Check each line of the listing below for the string "changed", then give only the number of lines where it occurs.
##### Supplied material #####
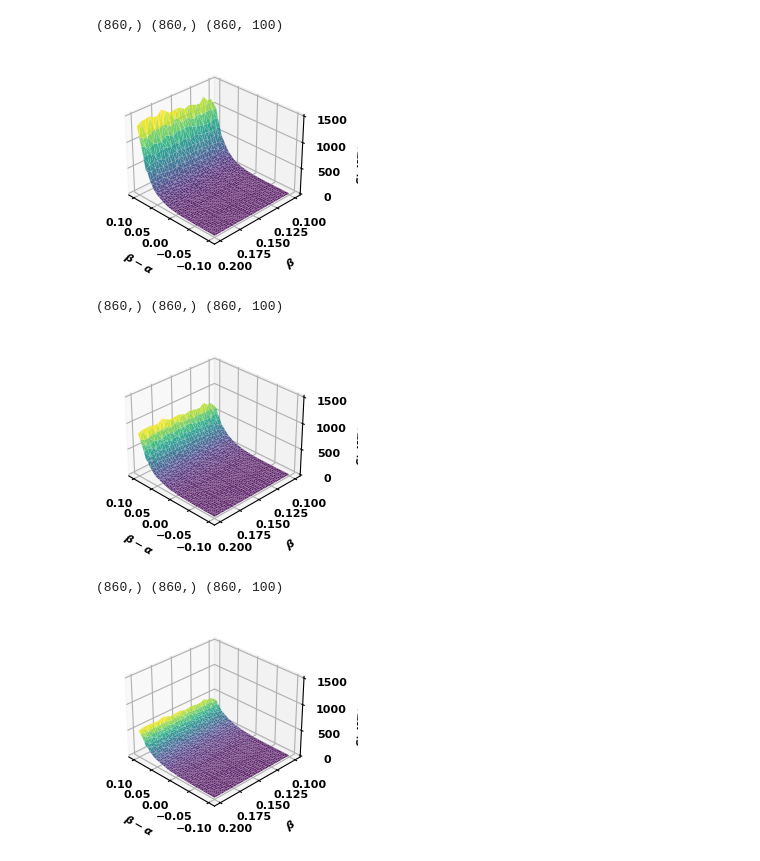
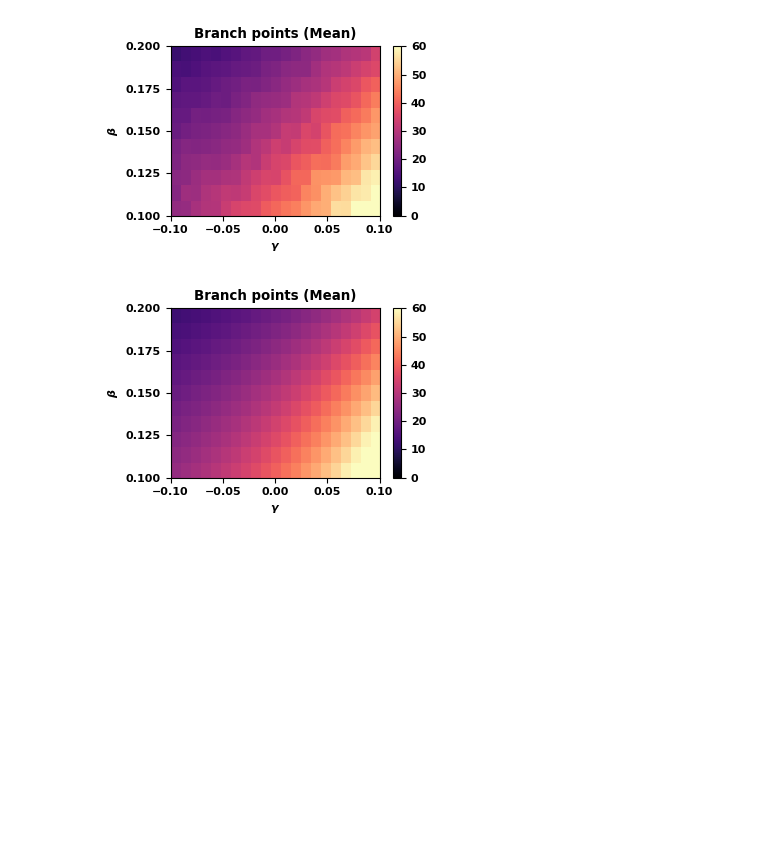
Before and after one commit to FrancescoCavarretta/NeuronSynthesis, a Jupyter notebook: analysis.ipynb, the cells around one changed output. Drawn from its saved outputs; the diff is of its cells as text; code cells hidden in the pictures; blank space fills up the shorter version.

```diff
--- a/analysis.ipynb
+++ b/analysis.ipynb
@@ -67,2 +61,2 @@ def plot_3d_triangulated_mesh(x, y, z, zlim=None, filename='', xlabel='X', ylabe
 # %%
-df = pickle.load(open('/home/francesco/NeuronGrowth/sim_data_0.1.pkl', 'rb'))
+df = pickle.load(open('/home/francesco/NeuronGrowth/sim_data.pkl', 'rb'))
@@ -68,0 +76,7 @@ df = pickle.load(open('/home/francesco/NeuronGrowth/sim_data_0.1.pkl', 'rb'))
+# %%
+points = get_data(df, 0)
+for p in points:
+    p[-1] = model.mean_Z(10, 20, p[0], p[1])
+plot_raster_imshow_from_points(np.array(points), 'Visits (Mean)', vmin=0, vmax=60)
+plt.savefig('meanZTh.png', dpi=300)
+plt.show()
@@ -68,0 +85,7 @@ df = pickle.load(open('/home/francesco/NeuronGrowth/sim_data_0.1.pkl', 'rb'))
+# %%
+points = get_data(df, 0)
+for p in points:
+    p[-1] = np.var(p[-1])
+plot_raster_imshow_from_points(np.array(points), 'Visits (Var.)', vmin=0, vmax=300)
+plt.savefig('varZ.png', dpi=300)
+plt.show()
@@ -68,0 +94,7 @@ df = pickle.load(open('/home/francesco/NeuronGrowth/sim_data_0.1.pkl', 'rb'))
+# %%
+points = get_data(df, 0)
+for p in points:
+    p[-1] = model.var_Z(10, 20, 4, p[0], p[1])
+plot_raster_imshow_from_points(np.array(points), 'Visits (Var.)', vmin=0, vmax=300)
+plt.savefig('varZTh.png', dpi=300)
+plt.show()
@@ -92,25 +126,19 @@ plt.show()
 # %%
-x, y, z = get_data(df, 9, 0)
-print(x.shape, y.shape, z.shape)
-
-zmax = round(np.std(z, axis=1).max() / 500) * 500
-ax = plot_3d_triangulated_mesh(y, x, np.std(z, axis=1), [0, zmax], 'var9.png', r"$\beta-\alpha$", r"$\beta$", r"Std[Z(x)]")
+points = get_data(df, 1)
+for p in points:
+    p[-1] = np.mean(p[-1])
+plot_raster_imshow_from_points(np.array(points), 'Branch points (Mean)', vmin=0, vmax=60)
+plt.savefig('meanB.png', dpi=300)
 plt.show()
-
-x, y, z = get_data(df, 8, 0)
-print(x.shape, y.shape, z.shape)
-ax = plot_3d_triangulated_mesh(y, x, np.std(z, axis=1), [0, zmax], 'var8.png', r"$\beta-\alpha$", r"$\beta$", r"Std[Z(x)]")
-plt.show()
-
-x, y, z = get_data(df, 7, 0)
-print(x.shape, y.shape, z.shape)
-ax = plot_3d_triangulated_mesh(y, x, np.std(z, axis=1), [0, zmax], 'var7.png', r"$\beta-\alpha$", r"$\beta$", r"Std[Z(x)]")
-plt.show()
 # %% [output]
-(860,) (860,) (860, 100)
-[figure, old version]
+[figure, new version]
-(860,) (860,) (860, 100)
-[figure, removed]
-(860,) (860,) (860, 100)
-[figure, removed]
+# %%
+points = get_data(df, 1)
+for p in points:
+    p[-1] = model.mean_B(10, 20, p[0], p[1])
+plot_raster_imshow_from_points(np.array(points), 'Branch points (Mean)', vmin=0, vmax=60)
+plt.savefig('meanBTh.png', dpi=300)
+plt.show()
+# %% [output]
+[figure, added]
 # %%
```
Also changed, not shown: parts of 15 cells of this notebook, 24 other files.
#####
**Completed exercise**
2